Originally published in the Greek weekly newspaper “Paraskinio”, issue 616, p. 39, on Feb. 03
Ten years after the Greek veto over FYROM’s accession to NATO, the file for the name of the neighboring country reopened. There are many theories about the reasons but also about the countries behind the resurgence of the issue. Some Greek analysts accuse the United States of urging Greece to speed up the resolution of the name issue with a view to reaching a compromise solution with the neighboring country to join in NATO. Others claim that Turkey has an influence on FYROM and supports it, while some rely on the Russian-Turkish gas pipeline as the cause for immediate tension in the Alliance. In my opinion, reality is completely different.
Macedonia as a state is not a strong military, economic or political force and its geographical position is not particularly strategic. A quick reading of finances of the neighbor proves that Greece is very important for it. In addition, it is FYROM that needs to join NATO, rather than the opposite, as a first step towards joining the European Union for obvious economic reasons.
The American role in the crisis for the name
In a previous article, I referred to the danger and growing influence of Russia in Eastern Europe, the Balkans, North Africa and the Middle East. But it is important to understand that FYROM is not as important to NATO or the US. Its location between Greece and Serbia does not offer anything special in trying to halt the Russian threat and its military strength of some 8,000 soldiers does not add anything to the Alliance’s equation. The United States, with its international influence, can push the financially troubled Greece to accept giving up the name Macedonia, but in practice it does not seem like the US officials are showing much interest in it. The discussion of a timetable for reaching an agreement leading to FYROM’s accession to NATO is just an exaggeration of some Greek politicians in order to benefit politically from its results.
The Russian-Turkish pipeline

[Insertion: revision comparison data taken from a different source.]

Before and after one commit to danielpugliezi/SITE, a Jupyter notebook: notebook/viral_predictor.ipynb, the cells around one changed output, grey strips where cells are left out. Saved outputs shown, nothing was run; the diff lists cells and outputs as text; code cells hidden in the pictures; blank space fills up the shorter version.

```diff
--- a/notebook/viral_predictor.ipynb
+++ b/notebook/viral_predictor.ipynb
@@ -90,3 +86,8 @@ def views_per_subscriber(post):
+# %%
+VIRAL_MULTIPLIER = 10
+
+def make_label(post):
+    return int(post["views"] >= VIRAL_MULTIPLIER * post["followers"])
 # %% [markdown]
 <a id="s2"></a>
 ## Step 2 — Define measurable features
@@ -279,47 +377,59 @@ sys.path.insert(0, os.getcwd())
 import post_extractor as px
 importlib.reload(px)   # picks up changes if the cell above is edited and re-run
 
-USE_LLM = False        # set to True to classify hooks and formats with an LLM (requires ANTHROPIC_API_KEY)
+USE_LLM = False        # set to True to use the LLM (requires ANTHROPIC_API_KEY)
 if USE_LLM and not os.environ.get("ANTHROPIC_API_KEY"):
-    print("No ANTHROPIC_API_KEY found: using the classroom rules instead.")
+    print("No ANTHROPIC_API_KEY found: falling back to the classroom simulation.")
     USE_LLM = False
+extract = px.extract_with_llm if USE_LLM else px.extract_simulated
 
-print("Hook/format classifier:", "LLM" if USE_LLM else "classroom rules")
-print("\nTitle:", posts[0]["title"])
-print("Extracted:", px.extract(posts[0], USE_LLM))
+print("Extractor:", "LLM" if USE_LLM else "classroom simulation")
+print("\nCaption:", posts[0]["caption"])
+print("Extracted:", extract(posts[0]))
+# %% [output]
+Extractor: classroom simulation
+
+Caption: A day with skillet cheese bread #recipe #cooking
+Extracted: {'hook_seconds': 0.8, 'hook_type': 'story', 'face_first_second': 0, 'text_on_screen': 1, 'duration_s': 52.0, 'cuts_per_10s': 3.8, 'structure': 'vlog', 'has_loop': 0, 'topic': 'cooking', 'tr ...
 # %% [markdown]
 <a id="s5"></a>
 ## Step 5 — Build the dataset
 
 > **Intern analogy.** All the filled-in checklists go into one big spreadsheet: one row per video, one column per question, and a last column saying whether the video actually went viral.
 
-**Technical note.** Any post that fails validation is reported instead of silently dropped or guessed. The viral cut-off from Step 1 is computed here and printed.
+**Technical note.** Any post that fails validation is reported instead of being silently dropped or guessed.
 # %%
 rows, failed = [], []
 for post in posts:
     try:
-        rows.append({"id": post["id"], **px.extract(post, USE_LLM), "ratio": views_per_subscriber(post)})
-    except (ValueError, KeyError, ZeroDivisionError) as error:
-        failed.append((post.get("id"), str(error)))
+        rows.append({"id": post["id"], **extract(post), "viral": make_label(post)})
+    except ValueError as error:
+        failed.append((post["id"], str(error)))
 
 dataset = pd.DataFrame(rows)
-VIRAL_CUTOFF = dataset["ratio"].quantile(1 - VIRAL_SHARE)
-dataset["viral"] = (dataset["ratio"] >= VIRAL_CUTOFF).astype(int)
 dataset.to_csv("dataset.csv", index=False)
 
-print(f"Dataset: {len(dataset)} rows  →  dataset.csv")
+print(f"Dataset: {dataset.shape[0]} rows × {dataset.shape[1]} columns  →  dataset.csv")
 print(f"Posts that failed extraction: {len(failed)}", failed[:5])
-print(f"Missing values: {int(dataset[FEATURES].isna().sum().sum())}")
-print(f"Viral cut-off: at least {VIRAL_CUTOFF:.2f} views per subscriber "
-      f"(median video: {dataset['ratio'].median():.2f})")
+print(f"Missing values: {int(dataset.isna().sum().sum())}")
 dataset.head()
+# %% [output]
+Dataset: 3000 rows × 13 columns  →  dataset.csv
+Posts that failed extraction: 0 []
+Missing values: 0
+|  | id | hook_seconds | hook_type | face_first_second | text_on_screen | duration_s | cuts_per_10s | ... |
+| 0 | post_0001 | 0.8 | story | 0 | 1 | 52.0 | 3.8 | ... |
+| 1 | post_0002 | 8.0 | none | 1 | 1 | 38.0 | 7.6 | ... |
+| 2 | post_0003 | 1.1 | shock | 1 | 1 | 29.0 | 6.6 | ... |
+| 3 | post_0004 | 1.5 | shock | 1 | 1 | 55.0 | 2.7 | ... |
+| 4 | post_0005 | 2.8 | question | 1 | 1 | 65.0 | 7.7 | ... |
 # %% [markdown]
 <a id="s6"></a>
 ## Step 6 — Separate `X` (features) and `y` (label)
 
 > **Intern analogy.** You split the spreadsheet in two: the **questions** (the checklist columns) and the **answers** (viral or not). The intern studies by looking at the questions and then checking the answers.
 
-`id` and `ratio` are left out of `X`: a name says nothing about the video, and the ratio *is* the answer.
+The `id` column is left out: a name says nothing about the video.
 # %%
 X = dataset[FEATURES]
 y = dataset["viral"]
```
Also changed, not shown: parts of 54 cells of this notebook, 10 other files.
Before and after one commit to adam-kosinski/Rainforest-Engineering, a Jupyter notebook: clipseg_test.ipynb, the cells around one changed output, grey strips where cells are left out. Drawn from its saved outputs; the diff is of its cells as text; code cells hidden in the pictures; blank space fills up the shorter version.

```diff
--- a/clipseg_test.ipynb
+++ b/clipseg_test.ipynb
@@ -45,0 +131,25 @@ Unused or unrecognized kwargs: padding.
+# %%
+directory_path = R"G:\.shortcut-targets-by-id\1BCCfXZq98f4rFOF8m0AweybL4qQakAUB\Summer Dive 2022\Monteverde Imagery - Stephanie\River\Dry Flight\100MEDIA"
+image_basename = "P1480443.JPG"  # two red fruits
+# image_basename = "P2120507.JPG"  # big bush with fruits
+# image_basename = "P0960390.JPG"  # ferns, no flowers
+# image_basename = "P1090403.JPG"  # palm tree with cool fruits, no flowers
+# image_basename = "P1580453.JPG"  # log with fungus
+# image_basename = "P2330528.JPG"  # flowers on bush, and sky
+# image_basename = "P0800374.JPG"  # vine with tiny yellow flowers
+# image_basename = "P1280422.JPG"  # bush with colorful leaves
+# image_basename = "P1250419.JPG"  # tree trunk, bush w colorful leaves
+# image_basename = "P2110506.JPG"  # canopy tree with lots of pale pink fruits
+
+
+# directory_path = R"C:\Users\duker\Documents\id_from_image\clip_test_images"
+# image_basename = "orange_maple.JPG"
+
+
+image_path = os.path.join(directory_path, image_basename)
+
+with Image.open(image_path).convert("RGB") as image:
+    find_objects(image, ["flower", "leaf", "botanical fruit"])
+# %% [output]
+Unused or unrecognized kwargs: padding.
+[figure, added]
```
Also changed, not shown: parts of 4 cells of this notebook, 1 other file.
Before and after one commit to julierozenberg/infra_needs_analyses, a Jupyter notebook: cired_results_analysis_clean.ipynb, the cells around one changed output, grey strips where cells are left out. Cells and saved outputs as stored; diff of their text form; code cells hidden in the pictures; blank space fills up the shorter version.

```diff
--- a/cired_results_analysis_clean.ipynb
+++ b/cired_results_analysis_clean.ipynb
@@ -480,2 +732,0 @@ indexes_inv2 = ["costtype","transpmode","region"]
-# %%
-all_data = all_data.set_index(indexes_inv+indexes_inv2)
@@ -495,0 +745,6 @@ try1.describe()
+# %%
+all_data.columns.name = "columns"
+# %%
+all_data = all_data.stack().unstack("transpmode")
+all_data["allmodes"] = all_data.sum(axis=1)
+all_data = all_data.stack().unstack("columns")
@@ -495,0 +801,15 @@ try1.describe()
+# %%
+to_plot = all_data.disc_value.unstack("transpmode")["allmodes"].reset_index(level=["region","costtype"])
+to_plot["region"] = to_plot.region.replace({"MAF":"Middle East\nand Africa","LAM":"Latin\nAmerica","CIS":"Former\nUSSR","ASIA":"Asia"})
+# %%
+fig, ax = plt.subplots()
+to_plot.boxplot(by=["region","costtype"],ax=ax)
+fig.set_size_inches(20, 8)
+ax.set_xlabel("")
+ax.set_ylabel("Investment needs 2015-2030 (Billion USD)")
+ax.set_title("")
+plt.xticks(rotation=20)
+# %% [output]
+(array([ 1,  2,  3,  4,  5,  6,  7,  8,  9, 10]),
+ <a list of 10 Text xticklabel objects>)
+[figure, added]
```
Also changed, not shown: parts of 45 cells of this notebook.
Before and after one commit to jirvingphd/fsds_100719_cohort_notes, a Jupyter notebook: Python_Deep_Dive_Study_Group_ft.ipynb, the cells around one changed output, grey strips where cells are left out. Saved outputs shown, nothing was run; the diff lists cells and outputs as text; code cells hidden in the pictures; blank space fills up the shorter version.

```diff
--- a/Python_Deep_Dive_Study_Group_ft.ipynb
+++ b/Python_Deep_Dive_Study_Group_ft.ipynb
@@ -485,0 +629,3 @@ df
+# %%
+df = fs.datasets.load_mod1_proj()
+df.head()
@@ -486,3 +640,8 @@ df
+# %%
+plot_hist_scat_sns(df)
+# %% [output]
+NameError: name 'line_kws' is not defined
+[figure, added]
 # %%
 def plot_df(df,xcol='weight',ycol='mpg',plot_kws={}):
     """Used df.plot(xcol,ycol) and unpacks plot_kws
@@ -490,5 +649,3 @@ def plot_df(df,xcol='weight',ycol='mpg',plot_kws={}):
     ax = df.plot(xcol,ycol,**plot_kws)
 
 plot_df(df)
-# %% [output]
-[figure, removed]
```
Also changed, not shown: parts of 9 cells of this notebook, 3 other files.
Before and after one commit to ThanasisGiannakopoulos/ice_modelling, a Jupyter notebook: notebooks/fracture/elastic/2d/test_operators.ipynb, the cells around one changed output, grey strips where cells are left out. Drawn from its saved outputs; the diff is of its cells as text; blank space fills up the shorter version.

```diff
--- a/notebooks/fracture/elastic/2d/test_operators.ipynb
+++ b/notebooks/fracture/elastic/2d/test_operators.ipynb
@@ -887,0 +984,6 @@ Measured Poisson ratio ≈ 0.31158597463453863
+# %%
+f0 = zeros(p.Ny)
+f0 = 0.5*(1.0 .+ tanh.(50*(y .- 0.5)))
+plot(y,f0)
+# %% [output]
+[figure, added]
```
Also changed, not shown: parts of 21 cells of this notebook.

The link between the crisis of the nomenclature and the Russian-Turkish gas pipeline, which may cross FYROM, is far from reality. The pipeline, whose construction is still not 100% sure, does not have to stop for FYROM to join NATO. Washington can use its influence in the region to stop it, as was shown by recent statements by Tillerson that “the US will not allow the pipeline to pass through Ukraine.” Greece, as a member of NATO, can prevent it as well as Bulgaria. Therefore, there is no question of a pipeline in the talks on the name of Macedonia.
The Turkish role
The conspiratorial atmosphere is staggered every time there is a crisis in Greece and always connected with Turkey, it should be analyzed in a simple way. First, the conditions prevailing in Turkey keep it busy with other crises. The entire Turkish administration has focused on the recent operation launched against the Kurdish militias of Afrin in northwest Syria. It is also known that Turkey has little influence on the FYROM government and that relations between the two countries are limited to the commercial sector rather than to the political or military. Therefore, Turkey has no involvement in this particular crisis.
The visit by the Israeli President to Athens earlier this week seems to me to be linked to one aspect of FYROM’s accession talks with NATO. Israel has good relations with the government of FYROM and Israeli lobby has a high degree of influence on political decisions there. However, it is important to stress that the issue of FYROM’s abandonment of Macedonian historical name is not in the hands of the Greek government, whose representatives should be well aware that the issue will be resolved and that Alexander’s name will remain always inscribed in the history of Macedonia, as well as its Greekness.
Greeks have a high level of awareness and understanding of the importance of ancient history, as well as the tricks of Greek politicians on all sides to cover their failures at all levels. Greece will not surrender to those who need to fill some gaps in their history.